Locate the word "static" in the data below, then copy every line that holds it.

§ The data:
________

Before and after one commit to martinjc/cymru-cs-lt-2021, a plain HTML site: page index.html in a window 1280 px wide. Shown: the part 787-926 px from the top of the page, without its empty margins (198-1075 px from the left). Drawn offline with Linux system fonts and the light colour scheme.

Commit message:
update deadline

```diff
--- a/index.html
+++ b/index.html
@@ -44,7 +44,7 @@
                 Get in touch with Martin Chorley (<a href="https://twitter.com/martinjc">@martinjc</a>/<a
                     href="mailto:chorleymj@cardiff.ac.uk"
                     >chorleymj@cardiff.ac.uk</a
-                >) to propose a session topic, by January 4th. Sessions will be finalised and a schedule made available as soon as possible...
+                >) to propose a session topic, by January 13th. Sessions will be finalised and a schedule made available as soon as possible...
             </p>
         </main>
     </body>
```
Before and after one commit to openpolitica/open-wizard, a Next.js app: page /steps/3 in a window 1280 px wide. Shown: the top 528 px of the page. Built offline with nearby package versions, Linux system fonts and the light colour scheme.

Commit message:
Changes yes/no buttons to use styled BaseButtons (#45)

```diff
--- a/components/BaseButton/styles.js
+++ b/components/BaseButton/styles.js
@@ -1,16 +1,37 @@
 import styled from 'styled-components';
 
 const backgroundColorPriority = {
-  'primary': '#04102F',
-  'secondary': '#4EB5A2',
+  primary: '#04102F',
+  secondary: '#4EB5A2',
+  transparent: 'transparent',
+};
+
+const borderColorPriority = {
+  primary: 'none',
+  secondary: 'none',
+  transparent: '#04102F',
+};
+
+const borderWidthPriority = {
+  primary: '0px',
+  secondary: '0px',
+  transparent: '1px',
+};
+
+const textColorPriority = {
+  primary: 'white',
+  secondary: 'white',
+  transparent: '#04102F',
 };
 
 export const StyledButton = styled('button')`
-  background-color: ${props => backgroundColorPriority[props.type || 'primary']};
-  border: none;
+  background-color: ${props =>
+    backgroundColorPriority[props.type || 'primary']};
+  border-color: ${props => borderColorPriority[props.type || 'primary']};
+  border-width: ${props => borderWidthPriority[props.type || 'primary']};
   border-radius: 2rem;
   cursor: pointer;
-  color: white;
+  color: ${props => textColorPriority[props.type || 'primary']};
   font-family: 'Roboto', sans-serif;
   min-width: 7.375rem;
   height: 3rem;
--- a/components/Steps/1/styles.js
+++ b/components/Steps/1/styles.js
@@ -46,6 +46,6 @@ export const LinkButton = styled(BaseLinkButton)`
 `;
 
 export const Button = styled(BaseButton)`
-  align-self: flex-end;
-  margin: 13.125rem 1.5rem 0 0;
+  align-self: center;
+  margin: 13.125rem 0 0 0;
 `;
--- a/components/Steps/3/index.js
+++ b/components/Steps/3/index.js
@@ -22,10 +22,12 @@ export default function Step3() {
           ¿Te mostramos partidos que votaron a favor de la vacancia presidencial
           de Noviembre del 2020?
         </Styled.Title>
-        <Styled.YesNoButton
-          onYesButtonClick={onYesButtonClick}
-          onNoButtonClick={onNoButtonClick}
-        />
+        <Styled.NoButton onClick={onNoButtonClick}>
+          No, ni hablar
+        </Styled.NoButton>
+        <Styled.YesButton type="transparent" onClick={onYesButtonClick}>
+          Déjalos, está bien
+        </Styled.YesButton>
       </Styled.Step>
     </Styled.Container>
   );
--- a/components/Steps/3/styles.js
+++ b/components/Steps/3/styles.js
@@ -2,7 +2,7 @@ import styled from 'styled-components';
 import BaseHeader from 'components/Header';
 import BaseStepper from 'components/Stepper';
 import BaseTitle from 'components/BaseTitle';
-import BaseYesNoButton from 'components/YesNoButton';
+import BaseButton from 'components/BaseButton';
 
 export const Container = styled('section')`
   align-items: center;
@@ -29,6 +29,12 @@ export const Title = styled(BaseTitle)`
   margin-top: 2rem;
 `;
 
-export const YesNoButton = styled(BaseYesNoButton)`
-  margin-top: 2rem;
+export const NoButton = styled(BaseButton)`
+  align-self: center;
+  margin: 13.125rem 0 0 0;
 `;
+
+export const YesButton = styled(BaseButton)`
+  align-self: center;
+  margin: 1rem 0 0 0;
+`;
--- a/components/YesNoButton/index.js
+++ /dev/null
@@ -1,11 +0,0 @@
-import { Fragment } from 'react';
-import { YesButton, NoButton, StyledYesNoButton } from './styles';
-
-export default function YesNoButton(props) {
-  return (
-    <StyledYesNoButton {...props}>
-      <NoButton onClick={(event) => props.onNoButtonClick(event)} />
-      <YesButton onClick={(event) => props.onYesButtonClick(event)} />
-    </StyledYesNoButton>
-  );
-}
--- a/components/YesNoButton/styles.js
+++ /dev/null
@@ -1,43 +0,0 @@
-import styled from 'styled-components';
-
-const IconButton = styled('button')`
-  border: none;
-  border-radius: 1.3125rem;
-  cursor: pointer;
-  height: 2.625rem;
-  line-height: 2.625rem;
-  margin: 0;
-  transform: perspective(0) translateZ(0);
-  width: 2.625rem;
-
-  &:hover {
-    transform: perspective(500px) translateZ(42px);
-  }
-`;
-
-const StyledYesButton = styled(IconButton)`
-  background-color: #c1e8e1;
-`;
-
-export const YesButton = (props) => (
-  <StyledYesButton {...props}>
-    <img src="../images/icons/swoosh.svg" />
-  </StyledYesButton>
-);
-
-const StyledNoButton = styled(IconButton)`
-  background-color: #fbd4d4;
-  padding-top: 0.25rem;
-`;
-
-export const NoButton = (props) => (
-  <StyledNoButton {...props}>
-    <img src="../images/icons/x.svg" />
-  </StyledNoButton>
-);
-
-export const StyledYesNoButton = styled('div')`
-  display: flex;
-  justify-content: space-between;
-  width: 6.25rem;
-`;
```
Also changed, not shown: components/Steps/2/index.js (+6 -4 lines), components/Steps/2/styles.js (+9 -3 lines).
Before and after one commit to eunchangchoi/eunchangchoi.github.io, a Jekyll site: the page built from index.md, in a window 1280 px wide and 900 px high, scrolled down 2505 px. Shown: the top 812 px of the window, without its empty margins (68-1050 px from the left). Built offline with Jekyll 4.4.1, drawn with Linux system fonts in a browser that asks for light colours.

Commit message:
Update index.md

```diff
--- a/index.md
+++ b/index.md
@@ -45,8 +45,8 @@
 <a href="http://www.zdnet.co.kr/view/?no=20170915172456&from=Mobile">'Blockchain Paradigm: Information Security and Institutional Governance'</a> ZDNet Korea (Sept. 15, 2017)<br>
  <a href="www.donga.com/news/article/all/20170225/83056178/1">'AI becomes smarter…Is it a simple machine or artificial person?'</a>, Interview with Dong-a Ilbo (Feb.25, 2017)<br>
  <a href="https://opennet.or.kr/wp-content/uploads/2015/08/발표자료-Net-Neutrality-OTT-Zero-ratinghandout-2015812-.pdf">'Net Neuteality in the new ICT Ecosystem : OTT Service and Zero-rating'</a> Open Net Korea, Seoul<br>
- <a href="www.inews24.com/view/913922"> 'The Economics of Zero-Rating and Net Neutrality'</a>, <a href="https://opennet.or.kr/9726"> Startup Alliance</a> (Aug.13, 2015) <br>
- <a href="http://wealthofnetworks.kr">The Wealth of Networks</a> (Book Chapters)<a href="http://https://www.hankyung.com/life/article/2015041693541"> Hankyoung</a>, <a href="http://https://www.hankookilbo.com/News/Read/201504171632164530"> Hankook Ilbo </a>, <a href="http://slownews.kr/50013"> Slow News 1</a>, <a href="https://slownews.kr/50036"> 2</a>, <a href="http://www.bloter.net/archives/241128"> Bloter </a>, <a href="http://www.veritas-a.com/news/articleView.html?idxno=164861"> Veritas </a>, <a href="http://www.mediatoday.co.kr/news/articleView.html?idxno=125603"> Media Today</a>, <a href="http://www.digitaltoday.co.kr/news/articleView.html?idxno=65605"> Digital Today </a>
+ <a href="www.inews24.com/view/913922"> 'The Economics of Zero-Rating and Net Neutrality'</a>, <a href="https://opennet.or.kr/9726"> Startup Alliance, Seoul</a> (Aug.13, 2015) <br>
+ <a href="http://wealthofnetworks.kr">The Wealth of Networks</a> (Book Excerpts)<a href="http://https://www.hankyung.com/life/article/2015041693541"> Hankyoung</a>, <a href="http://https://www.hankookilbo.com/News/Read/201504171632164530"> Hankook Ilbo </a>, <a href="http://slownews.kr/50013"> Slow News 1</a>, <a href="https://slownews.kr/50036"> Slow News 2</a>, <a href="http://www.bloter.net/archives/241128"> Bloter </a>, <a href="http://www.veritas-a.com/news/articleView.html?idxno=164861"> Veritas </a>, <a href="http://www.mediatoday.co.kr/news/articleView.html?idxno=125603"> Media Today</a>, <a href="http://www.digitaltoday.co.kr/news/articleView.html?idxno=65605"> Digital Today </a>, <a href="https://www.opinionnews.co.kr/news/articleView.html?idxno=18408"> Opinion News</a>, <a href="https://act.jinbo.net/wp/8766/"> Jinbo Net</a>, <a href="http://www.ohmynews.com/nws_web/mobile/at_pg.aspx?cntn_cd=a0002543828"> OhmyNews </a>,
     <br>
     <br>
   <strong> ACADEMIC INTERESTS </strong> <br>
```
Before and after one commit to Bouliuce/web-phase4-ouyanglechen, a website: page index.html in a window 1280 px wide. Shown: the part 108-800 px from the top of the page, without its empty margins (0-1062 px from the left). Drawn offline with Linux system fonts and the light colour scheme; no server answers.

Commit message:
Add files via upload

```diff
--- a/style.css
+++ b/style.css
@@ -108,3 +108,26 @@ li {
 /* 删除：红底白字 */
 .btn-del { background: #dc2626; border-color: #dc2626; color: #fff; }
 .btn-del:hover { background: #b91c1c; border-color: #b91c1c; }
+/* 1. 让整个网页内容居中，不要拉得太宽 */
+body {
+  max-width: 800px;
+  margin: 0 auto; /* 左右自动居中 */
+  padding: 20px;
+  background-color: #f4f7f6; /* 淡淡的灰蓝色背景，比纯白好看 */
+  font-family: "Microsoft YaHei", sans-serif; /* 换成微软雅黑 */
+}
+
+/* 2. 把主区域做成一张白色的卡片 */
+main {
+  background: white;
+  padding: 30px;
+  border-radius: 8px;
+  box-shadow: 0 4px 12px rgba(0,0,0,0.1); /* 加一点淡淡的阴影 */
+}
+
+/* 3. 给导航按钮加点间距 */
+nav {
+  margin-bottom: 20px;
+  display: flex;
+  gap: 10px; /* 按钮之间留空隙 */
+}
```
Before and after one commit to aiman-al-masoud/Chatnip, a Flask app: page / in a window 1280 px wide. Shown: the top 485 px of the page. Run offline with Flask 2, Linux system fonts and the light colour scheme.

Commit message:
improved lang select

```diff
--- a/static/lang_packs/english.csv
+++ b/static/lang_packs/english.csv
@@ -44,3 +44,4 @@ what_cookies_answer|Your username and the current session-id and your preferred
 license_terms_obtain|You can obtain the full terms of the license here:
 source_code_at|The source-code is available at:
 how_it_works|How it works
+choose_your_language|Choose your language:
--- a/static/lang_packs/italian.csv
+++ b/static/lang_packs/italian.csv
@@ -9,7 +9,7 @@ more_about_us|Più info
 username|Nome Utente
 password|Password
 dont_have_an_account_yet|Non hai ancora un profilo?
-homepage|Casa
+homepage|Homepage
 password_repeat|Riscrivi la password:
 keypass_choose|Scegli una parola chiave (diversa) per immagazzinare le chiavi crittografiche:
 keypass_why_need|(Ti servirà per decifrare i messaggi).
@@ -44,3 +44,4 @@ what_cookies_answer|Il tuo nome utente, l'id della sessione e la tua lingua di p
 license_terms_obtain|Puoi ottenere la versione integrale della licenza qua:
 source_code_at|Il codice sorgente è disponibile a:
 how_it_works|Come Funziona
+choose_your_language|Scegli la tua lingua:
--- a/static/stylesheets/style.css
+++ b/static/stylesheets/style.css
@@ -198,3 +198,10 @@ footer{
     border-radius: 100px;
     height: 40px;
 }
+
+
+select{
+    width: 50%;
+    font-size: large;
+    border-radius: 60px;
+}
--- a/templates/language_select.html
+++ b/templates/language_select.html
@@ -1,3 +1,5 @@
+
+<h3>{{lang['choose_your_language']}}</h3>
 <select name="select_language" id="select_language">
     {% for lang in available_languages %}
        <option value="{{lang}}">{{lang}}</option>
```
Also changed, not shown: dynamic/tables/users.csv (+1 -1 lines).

________

§ Finished task:
--- a/static/lang_packs/english.csv
+++ b/static/lang_packs/english.csv
--- a/static/lang_packs/italian.csv
+++ b/static/lang_packs/italian.csv
--- a/static/stylesheets/style.css
+++ b/static/stylesheets/style.css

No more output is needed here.